Content revision data:

-----

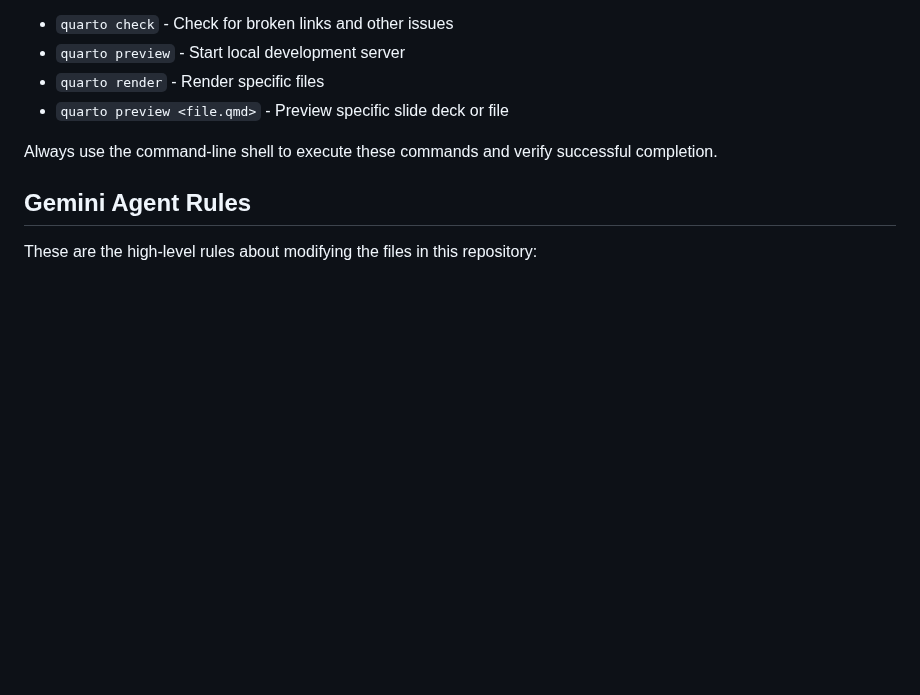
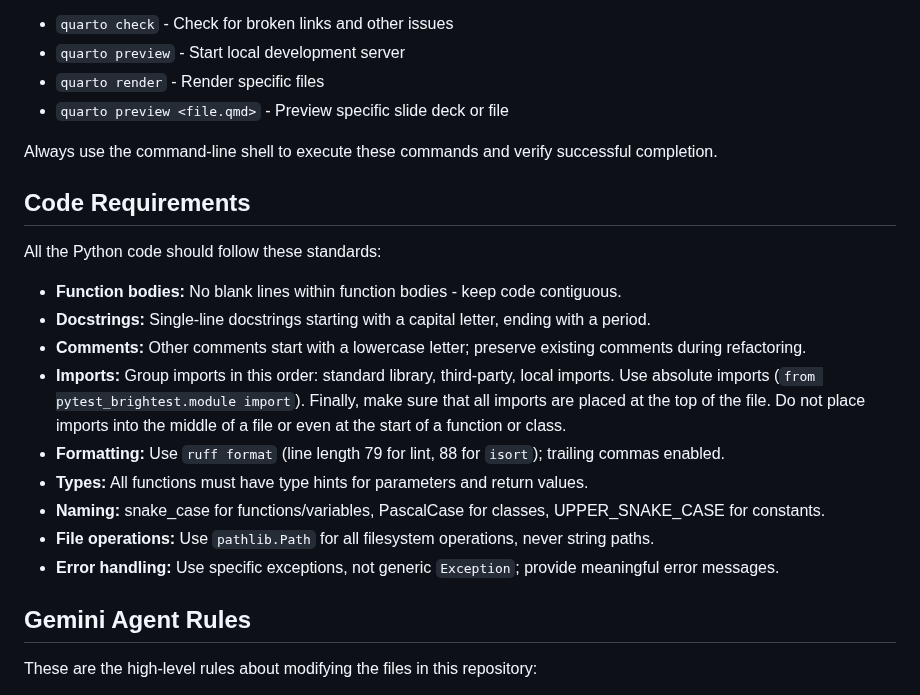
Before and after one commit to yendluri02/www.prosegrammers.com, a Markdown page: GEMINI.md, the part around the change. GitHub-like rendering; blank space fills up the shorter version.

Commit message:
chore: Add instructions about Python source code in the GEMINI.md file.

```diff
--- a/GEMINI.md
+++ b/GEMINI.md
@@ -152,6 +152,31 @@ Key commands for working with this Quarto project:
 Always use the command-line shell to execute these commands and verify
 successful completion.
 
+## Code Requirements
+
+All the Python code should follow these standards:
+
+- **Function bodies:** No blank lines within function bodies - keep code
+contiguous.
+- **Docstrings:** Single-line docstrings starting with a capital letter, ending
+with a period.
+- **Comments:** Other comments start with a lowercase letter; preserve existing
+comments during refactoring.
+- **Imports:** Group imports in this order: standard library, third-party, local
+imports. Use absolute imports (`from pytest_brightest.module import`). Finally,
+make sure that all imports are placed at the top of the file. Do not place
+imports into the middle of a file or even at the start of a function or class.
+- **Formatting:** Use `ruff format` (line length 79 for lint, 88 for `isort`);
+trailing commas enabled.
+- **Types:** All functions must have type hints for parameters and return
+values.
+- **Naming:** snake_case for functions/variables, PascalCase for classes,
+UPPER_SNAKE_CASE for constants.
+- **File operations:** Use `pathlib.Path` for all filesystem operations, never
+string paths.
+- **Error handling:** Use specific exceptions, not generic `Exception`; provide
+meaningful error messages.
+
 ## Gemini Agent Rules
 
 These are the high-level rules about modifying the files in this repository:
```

-----

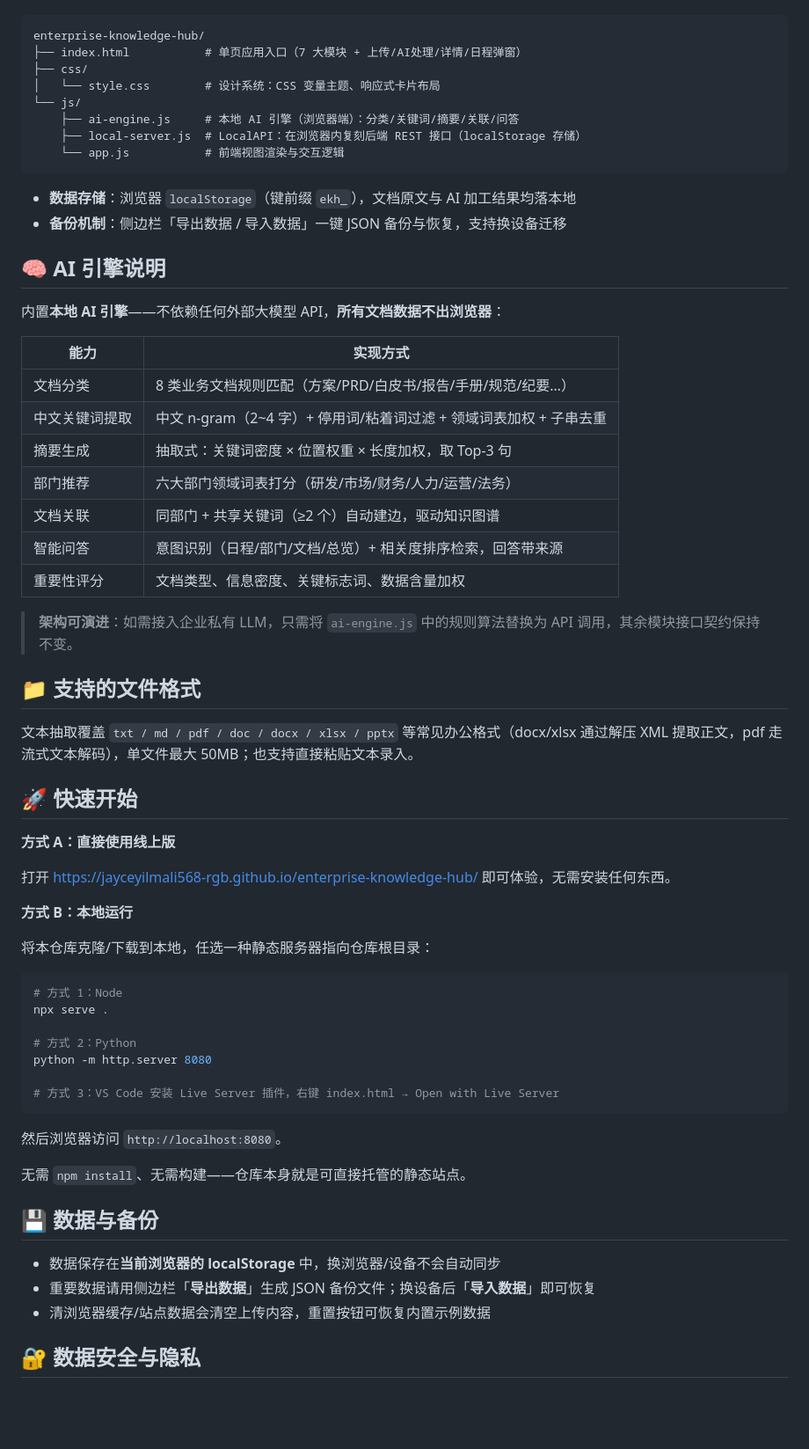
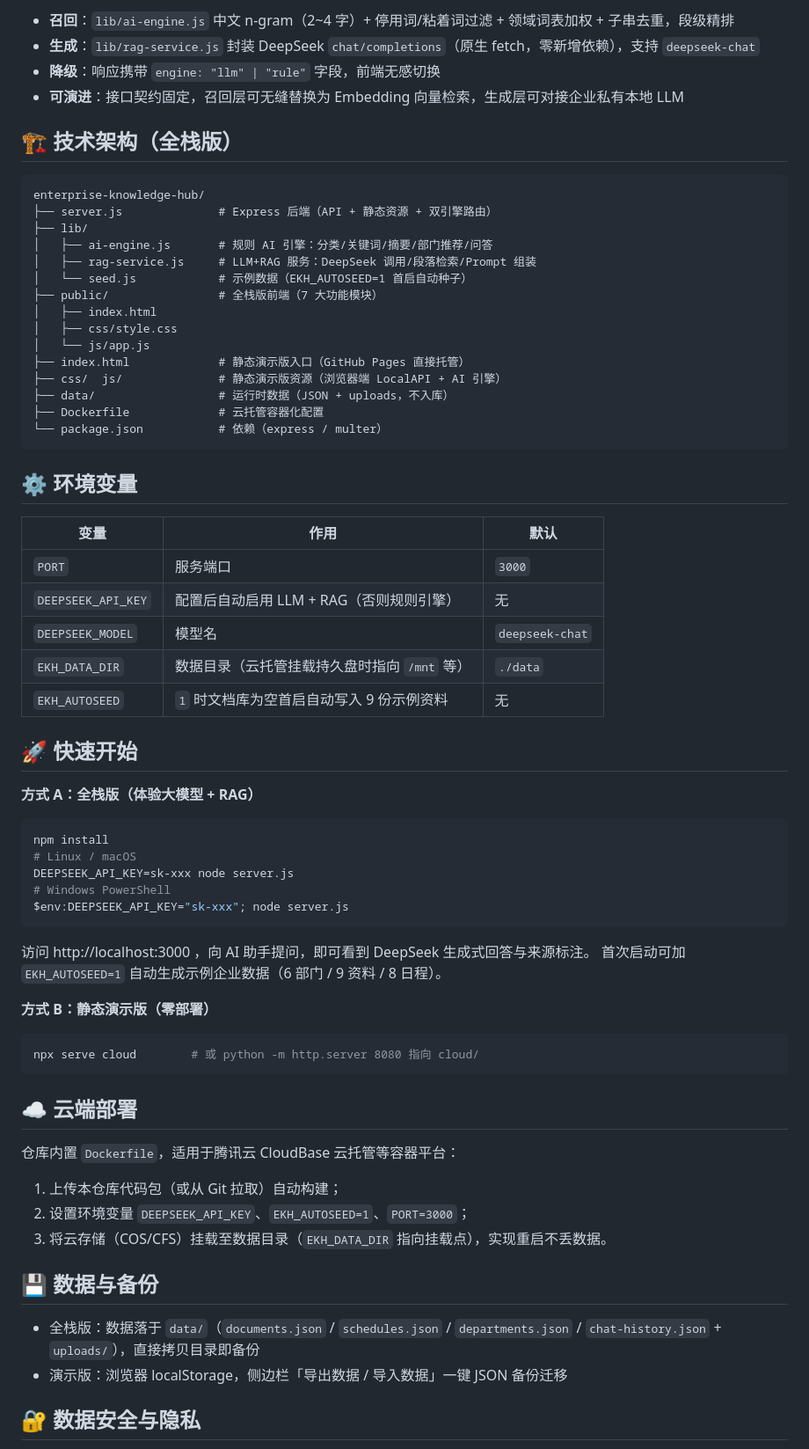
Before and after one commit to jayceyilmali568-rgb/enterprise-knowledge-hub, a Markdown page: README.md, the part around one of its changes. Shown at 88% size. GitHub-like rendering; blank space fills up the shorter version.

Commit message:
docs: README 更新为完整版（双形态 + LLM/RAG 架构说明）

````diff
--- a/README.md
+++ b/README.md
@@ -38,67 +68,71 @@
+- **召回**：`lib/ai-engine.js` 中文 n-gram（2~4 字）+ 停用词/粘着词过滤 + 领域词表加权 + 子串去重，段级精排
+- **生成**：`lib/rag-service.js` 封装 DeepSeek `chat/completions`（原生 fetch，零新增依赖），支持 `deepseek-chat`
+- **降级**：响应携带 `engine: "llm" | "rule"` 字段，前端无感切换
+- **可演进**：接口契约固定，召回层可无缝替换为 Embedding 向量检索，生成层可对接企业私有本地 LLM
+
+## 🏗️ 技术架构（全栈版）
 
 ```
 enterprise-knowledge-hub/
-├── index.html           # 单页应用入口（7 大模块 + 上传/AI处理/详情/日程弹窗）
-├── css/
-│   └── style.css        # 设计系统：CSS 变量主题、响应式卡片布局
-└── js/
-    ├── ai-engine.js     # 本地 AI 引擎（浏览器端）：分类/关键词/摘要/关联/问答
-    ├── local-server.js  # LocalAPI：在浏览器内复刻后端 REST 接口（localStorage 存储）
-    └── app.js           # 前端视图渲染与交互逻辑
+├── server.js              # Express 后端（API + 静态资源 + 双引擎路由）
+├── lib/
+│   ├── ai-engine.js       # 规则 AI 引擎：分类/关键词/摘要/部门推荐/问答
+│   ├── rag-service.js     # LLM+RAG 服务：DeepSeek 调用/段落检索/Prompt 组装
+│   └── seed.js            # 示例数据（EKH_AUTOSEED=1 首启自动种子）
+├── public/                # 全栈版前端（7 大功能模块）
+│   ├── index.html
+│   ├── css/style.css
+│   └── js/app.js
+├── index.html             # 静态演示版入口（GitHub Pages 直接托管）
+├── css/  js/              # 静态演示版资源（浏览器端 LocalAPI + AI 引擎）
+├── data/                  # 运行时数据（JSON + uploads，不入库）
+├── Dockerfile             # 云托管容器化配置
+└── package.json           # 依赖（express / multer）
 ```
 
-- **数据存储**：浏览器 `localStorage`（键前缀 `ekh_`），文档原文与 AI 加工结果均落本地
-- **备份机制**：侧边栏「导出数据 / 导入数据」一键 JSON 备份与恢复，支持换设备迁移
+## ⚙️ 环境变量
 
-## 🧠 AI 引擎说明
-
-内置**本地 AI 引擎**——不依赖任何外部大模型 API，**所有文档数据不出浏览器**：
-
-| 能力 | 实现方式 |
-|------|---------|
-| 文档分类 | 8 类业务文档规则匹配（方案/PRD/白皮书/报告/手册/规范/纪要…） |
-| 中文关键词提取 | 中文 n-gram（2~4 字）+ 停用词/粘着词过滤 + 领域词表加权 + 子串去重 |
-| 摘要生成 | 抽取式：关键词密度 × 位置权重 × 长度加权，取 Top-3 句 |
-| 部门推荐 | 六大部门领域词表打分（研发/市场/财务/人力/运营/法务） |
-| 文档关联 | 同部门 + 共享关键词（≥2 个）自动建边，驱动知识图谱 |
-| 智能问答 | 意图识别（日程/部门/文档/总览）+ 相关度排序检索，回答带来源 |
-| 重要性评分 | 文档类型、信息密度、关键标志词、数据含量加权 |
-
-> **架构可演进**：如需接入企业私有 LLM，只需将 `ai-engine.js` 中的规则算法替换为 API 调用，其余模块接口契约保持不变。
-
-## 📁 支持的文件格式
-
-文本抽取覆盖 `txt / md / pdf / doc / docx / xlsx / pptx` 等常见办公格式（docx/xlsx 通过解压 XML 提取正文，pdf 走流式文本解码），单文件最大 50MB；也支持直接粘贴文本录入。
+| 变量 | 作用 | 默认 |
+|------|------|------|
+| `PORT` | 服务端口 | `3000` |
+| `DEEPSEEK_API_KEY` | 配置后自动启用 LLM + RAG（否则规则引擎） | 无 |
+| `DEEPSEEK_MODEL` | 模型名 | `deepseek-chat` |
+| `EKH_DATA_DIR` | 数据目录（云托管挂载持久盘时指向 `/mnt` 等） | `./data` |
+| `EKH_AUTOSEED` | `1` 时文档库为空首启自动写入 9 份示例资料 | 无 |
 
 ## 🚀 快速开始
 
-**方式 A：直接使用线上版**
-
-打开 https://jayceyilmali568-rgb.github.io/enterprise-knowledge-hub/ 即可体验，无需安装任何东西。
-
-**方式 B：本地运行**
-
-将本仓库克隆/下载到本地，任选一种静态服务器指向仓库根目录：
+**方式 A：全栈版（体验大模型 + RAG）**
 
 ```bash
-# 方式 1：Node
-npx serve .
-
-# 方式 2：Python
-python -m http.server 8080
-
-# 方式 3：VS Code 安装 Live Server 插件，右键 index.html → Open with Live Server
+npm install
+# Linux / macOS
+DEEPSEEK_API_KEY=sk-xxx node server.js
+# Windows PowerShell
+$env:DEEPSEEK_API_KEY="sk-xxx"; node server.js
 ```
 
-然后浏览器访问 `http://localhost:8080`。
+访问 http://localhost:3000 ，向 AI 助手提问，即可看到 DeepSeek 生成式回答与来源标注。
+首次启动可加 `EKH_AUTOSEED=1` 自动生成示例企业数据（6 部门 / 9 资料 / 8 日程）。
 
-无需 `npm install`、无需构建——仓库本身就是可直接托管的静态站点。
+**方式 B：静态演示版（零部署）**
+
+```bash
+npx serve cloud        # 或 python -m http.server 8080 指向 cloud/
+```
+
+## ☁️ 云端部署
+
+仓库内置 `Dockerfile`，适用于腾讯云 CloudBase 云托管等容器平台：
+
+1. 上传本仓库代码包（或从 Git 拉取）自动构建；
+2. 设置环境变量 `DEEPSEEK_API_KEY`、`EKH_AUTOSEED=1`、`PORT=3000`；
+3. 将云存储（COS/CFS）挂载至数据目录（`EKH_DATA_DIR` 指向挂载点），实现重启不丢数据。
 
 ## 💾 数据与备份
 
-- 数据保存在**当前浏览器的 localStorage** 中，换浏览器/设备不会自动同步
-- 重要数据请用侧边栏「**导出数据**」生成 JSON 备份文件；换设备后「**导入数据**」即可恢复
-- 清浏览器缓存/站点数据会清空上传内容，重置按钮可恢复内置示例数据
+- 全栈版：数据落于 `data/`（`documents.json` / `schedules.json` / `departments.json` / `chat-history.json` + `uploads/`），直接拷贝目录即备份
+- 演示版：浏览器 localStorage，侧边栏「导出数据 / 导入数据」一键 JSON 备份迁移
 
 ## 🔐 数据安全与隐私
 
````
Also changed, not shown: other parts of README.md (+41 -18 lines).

-----

▸ **What to produce**: Using the records above, list each line that includes "rendering".

▸ **Solution**:
Before and after one commit to yendluri02/www.prosegrammers.com, a Markdown page: GEMINI.md, the part around the change. GitHub-like rendering; blank space fills up the shorter version.
Before and after one commit to jayceyilmali568-rgb/enterprise-knowledge-hub, a Markdown page: README.md, the part around one of its changes. Shown at 88% size. GitHub-like rendering; blank space fills up the shorter version.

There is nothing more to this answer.